A few years ago I was visiting a friend who had a 3 year old.
Of course I ended up bonding with the little one and we became best friends.
Kids seem to know how highly I think of them and usually are drawn to me.
Beautiful Fairy Princesses
The three year old was drawing pictures of fairy princesses. Every time she would draw a new picture she would run over to me and show me with such excitement. I would grab the picture with both hands and hold it out admiring it with great interest.
At one point I held one of her pictures up and said
“This is the most beautiful drawing of a fairy princess I have ever seen!”
Her mother suddenly came over to me and said “Come on Vivek be realistic. This is not the best picture of a fairy princess you have ever seen. It’s ok, it is well done for her age, but it is certainly not the best ever.”
Offering a Realistic Assessment – to a THREE Year Old!
She explained to me, in front of her daughter, that it’s important that we be realistic in how we describe things to our children so they don’t get an over inflated sense of their abilities.
This mindset is so deflating for little ones.
Why try and limit the way kids see themselves?
Why not encourage them to believe they can do anything they want to?
How can one be “realistic” about the quality of a drawing?
How could she know that it wasn’t the most beautiful fairy princess that I had ever seen?
How can she know that it wasn’t the most beautiful that her daughter had ever seen?
She can only judge it by her own standards.
I Believed I Could Draw, and Then…
I remember drawing a person when I was 3.
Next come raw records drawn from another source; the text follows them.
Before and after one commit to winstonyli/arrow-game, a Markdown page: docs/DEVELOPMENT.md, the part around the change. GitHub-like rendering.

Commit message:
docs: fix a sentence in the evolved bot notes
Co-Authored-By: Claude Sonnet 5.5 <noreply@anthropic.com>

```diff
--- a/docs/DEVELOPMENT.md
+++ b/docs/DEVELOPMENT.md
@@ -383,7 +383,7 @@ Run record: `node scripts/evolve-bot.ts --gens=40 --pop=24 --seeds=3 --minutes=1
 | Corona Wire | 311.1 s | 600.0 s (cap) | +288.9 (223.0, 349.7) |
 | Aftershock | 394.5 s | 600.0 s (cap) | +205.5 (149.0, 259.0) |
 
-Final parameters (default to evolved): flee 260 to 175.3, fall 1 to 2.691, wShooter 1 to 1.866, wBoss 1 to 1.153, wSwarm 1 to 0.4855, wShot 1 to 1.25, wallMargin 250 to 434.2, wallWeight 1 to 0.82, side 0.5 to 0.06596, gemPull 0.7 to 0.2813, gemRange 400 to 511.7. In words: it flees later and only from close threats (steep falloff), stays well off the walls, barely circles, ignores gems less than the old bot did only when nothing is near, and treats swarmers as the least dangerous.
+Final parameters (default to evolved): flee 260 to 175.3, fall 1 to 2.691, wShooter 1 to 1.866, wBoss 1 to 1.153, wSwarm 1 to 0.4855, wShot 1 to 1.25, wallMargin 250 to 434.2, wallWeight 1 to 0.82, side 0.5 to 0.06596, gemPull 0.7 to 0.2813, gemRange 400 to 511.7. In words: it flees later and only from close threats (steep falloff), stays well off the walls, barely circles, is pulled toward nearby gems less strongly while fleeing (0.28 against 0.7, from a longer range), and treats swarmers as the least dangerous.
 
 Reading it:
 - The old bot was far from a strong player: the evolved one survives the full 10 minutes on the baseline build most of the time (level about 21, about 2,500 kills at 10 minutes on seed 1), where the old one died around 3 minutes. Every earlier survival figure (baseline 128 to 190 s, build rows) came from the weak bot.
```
I can actually remember seeing it as being perfectly representational.
I was so proud.
Every time someone saw it they would laugh at how cute the drawing was.
No one could appreciate how beautiful it was.
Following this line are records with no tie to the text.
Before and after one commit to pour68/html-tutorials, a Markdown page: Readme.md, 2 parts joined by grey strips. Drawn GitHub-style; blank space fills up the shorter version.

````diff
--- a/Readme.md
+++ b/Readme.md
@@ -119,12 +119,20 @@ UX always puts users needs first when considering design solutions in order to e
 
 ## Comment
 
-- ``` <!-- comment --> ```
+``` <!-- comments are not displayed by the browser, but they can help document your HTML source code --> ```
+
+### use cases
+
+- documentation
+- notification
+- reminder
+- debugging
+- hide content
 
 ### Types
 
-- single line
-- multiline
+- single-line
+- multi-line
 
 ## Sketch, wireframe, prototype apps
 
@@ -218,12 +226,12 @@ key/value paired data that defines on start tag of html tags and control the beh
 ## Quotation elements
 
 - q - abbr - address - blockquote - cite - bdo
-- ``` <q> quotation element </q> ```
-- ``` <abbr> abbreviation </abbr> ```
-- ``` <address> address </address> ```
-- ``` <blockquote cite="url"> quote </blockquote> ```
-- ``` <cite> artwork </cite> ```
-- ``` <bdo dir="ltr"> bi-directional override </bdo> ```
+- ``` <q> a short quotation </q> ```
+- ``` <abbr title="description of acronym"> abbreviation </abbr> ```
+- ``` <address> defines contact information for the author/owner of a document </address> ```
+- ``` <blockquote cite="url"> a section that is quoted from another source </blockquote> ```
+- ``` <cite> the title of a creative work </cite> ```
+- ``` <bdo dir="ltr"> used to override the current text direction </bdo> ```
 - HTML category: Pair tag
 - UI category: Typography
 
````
No one saw it how I saw it.
As I grew I saw that it looked less and less representational.
I quickly stopped believing that I could draw.
If I had been encouraged to keep drawing how I saw things as representational, even though to others it clearly wasn’t, I believe I would have been able to evolve that talent as I grew up and evolved.
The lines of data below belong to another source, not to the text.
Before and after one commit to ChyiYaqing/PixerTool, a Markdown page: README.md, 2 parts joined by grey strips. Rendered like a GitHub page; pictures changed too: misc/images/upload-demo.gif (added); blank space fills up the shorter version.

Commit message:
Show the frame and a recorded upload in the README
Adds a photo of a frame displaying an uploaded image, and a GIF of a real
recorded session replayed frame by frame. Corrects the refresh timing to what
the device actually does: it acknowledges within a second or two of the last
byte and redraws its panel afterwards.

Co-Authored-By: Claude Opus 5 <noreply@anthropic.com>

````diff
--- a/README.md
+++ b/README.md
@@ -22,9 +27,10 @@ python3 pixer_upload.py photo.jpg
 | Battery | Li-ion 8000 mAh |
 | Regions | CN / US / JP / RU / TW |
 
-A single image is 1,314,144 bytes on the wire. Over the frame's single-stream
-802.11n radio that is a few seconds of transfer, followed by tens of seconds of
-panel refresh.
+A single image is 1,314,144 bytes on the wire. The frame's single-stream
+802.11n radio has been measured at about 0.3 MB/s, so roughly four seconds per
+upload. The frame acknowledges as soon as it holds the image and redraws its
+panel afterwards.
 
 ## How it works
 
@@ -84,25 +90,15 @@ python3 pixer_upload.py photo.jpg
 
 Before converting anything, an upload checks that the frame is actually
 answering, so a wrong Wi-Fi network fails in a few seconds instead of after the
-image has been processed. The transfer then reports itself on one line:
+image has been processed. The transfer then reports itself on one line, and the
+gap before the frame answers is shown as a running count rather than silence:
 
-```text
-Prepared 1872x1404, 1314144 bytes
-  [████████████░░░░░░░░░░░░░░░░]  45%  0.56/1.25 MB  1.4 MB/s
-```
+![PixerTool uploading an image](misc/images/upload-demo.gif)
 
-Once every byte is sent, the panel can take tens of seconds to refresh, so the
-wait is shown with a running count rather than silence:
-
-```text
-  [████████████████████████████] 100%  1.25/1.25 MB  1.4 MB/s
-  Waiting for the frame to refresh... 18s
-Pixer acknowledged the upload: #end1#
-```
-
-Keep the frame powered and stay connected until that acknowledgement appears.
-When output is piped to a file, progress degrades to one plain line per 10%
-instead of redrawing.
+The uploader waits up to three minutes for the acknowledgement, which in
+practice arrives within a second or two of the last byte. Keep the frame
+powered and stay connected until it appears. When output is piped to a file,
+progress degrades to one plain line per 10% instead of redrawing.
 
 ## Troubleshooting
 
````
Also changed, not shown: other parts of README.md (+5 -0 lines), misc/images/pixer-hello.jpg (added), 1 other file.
The fact that it was viewed as a cute 3 year old drawing and dismissed affected me. I didn’t believe I could do any better. And honestly I never did get any better. Even as an adult that was pretty much the extent of my ability.
I Had To Reclaim a Lost Ability
It wasn’t until 35 years later that I took control of my own programming and decided that I wanted to draw. I actually saw that same drawing (my mom kept it) and it brought back a flood of memories. I can remember how proud of it I was. How happy it made me that I could draw a perfectly accurate picture of a person.
And I can remember how deflated I felt when no one else could see how beautiful it was.
At that point I decided I wanted to break the concept of my “realistic” ability and foster what I knew was my real inner brilliance all along.
After a short period of practice and reclaiming my belief in my brilliance (with absolutely NO evidence to support it) I suddenly accessed an ability to draw that was clearly repressed for many decades.
click on the picture to see more of my drawings!
I see my own personal experience as an example of how the realism approach actually diminished my ability rather than encouraged it.
It certainly didn’t give me an accurate idea of my ability!
Create a Powerful Belief
If I WAS told that the drawing was brilliant (because to me it was) and made to believe it, I could have maintained the ability to draw what I saw as beautiful. This beauty would have evolved as I grew.
As you can see from the album of my drawings, the ability was in there!!
I will say the same exact thing occurred with music and dance as well.
I was not encouraged as a dancer so I shut down thinking I was a great dancer.
Now I am a great dancer. I have had my own dance company where I choreographed all the dances, wrote the music, made the costumes and we performed all over the city. I go dancing every weekend and it’s become one of the most important parts of my life.
Perspective is Everything
These skills were always in me and I was always capable of being talented.
Even though it wasn’t apparent in my level of skill at the time when looked at through an adult perspective!
The main problem with giving an “honest assessment” to children is that it can only be based upon our own perspective/experience/opinions.
Sometimes these are accurate, often time they are not.
Rarely is it ever useful to diminish the self-image of a young person.
We halt so much of their potential when we do this.
Kids get the message of what they’re worth and what they’re capable of from us.
How we see them has a huge impact on how they see themselves. And how they see themselves will affect everything they do, every decision they make and every relationship they are in.
Isn’t it better to think about inspiring and encouraging their perspective rather than imposing ours upon them? Doesn’t it make more sense to help kids believe in their potential rather than criticize their ability in the present moment?
You Have the Power
Every word we speak has so much power with young children.
This is why we must be vigilant with what we say to them.
We must watch every thought and every reaction.